As stated in the previous post, “Tombstone” and “gravestone” are words that are used interchangeably to describe all grave markers, no matter what they are made of. And, in fact, gravestones or rather grave markers are made of many kinds of materials, including zinc.
Zinc markers, often referred to as “Zincies” by cemetery aficionados, were produced and sold by the Monumental Bronze Company of Bridgeport, Connecticut. Though the company billed the markers as “white bronze” they were cast zinc. The markers are distinguishable by their bluish-gray tint. Many of the designs mimicked designs that were commonly found carved from stone.
The company set up their first subsidiary in Detroit, Michigan. Others followed in Philadelphia, New Orleans, St. Thomas, Ontario, Des Moines, and Chicago. Enterprising salesmen carried a catalog door-to-door with them to show customers the many styles and price ranges of the product line. In many cemeteries you can find evidence of highly successful salesmen who sold a large number of the markers. The zinc markers were produced beginning in the 1870s until the company closed shop in 1912.
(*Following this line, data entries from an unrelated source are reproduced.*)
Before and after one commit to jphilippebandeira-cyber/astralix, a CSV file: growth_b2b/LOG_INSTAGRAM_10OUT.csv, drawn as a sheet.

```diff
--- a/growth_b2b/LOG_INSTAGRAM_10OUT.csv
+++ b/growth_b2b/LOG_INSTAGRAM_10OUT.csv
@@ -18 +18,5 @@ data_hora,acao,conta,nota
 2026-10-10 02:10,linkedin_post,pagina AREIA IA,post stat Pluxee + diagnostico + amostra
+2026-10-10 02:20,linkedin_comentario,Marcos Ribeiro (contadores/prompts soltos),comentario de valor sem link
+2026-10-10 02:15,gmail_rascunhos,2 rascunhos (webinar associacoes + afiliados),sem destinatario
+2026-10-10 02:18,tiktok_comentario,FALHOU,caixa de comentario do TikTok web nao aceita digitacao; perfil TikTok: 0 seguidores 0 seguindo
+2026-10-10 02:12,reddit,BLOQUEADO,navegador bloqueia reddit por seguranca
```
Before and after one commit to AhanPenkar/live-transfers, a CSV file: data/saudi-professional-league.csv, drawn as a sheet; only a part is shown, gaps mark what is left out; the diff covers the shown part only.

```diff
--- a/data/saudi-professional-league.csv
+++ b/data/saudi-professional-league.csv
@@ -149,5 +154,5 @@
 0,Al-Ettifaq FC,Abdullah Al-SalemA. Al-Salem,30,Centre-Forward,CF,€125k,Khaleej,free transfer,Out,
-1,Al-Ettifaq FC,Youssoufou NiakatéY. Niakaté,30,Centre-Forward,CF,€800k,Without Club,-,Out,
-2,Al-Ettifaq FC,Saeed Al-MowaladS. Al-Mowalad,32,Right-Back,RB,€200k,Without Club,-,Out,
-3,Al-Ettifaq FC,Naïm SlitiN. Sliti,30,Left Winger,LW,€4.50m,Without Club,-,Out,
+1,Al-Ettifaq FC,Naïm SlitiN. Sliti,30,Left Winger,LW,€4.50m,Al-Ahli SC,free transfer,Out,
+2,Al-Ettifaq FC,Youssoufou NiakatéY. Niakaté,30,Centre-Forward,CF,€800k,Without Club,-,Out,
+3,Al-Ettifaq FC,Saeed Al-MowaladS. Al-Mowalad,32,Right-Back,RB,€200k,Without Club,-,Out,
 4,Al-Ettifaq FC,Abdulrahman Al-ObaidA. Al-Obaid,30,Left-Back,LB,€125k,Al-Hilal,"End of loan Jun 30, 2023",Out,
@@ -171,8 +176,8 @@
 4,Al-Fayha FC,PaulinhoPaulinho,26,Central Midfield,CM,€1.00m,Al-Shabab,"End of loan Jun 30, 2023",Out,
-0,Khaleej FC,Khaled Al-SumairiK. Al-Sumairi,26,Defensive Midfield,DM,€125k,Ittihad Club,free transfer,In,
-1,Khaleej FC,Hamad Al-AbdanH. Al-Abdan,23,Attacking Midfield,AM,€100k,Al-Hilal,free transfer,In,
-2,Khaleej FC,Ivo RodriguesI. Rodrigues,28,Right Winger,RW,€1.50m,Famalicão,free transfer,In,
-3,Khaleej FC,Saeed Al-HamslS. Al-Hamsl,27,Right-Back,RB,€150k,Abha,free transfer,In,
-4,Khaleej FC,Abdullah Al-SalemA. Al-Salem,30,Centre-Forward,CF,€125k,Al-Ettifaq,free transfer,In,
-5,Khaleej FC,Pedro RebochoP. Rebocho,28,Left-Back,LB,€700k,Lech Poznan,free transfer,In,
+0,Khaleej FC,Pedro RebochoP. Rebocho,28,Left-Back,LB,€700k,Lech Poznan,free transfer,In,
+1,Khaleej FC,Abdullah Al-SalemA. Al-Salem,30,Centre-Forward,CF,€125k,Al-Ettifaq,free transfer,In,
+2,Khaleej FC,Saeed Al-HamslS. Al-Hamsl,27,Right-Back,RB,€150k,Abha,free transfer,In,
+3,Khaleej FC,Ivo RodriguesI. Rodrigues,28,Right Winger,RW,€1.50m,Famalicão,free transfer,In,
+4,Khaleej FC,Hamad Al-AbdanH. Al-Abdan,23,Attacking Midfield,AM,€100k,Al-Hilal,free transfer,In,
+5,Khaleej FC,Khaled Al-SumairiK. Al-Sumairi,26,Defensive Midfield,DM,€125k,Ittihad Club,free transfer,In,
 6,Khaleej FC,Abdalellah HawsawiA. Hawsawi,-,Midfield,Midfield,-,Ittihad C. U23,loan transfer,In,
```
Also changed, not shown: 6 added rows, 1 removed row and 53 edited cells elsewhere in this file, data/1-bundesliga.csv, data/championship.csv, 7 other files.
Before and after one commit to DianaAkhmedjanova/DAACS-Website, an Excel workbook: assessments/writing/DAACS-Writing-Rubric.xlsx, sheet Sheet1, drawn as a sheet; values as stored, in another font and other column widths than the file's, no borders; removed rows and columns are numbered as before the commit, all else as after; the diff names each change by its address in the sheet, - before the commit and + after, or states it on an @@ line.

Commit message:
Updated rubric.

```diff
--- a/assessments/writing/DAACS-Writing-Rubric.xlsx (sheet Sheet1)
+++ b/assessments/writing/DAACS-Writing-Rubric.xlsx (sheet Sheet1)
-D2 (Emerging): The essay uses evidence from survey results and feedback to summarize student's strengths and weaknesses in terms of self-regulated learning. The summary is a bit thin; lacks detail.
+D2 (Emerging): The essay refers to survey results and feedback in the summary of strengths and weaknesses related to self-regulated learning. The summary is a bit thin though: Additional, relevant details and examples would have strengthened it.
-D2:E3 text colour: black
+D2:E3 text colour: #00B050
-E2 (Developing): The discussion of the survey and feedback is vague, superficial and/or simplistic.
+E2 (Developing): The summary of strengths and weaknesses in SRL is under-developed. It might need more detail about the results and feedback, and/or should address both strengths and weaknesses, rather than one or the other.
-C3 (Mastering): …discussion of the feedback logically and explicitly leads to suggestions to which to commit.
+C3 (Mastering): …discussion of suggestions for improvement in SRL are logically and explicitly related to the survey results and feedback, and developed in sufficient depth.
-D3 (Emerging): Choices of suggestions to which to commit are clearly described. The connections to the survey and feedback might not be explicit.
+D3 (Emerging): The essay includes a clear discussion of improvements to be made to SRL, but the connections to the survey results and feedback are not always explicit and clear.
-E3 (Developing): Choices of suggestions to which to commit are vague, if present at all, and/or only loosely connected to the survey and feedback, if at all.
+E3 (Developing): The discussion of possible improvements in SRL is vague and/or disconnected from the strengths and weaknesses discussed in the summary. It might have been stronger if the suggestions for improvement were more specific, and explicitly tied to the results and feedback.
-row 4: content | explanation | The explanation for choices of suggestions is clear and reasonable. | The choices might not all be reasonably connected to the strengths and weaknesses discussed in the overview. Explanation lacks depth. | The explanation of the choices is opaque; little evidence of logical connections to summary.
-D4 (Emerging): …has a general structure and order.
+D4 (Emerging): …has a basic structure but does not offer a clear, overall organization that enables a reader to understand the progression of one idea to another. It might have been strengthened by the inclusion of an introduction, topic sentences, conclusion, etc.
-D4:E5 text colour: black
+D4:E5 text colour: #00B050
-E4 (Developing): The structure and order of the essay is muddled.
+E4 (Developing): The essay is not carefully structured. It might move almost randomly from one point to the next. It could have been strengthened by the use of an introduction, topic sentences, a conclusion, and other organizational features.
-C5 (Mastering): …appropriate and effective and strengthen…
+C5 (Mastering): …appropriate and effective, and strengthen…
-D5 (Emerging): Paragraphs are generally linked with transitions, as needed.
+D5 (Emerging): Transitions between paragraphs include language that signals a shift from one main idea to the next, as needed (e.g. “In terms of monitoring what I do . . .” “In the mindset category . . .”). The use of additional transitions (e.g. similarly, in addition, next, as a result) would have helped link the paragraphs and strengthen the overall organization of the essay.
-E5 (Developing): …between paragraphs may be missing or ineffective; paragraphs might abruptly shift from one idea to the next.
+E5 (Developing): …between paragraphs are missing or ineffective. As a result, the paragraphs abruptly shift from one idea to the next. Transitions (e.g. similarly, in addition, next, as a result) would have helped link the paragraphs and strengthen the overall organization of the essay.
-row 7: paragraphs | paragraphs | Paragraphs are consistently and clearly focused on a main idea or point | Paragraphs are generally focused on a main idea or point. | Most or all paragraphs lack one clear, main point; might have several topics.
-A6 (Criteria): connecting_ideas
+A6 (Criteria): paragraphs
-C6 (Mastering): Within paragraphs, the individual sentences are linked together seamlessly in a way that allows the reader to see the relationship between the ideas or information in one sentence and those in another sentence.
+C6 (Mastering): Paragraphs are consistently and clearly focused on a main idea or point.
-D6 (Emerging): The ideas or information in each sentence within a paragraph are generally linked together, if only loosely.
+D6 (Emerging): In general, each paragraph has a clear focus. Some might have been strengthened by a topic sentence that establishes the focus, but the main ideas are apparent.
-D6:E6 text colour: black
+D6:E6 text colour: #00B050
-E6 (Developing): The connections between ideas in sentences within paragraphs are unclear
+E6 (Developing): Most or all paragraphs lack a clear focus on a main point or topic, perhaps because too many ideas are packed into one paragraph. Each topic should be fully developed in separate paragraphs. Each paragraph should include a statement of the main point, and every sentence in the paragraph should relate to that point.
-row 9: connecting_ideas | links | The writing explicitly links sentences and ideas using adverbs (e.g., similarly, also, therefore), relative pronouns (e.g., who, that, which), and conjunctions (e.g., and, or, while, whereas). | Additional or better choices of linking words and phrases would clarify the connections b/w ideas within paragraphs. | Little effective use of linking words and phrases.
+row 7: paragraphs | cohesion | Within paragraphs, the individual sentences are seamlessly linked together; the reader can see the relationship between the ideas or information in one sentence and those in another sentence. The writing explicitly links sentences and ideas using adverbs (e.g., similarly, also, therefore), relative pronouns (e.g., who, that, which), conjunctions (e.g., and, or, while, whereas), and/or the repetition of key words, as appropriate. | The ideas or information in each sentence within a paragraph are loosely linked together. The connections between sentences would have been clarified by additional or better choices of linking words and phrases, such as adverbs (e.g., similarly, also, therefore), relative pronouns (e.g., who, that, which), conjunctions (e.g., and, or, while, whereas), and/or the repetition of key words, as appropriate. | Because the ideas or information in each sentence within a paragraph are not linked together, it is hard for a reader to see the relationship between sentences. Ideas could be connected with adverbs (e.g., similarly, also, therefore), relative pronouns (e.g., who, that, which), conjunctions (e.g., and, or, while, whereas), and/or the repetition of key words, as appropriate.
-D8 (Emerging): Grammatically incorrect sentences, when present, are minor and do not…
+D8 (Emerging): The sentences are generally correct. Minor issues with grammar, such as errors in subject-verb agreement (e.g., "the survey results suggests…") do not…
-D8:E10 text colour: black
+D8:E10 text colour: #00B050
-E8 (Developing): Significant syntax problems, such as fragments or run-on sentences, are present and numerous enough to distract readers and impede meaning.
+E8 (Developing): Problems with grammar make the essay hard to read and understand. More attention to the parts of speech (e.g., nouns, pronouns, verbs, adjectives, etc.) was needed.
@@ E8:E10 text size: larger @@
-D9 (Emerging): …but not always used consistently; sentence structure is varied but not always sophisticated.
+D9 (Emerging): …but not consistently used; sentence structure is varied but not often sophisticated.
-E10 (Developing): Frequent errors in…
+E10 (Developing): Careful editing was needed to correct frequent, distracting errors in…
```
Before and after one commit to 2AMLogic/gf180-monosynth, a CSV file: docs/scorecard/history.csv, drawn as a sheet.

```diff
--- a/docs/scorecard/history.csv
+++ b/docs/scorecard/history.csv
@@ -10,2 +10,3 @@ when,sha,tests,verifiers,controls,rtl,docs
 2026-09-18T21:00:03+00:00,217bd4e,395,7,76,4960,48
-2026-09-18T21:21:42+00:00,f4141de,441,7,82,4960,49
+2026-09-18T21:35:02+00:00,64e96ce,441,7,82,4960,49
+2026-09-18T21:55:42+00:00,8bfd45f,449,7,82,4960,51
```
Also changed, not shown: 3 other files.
These grave markers came in a wide assortment of sizes and shapes and were somewhat like grave marker erector sets. The more elaborate markers had a shell of sorts and then various panels could be bolted on according to the tastes of the family ordering the grave marker. In this way, each marker could be “customized” to the tastes of the individual.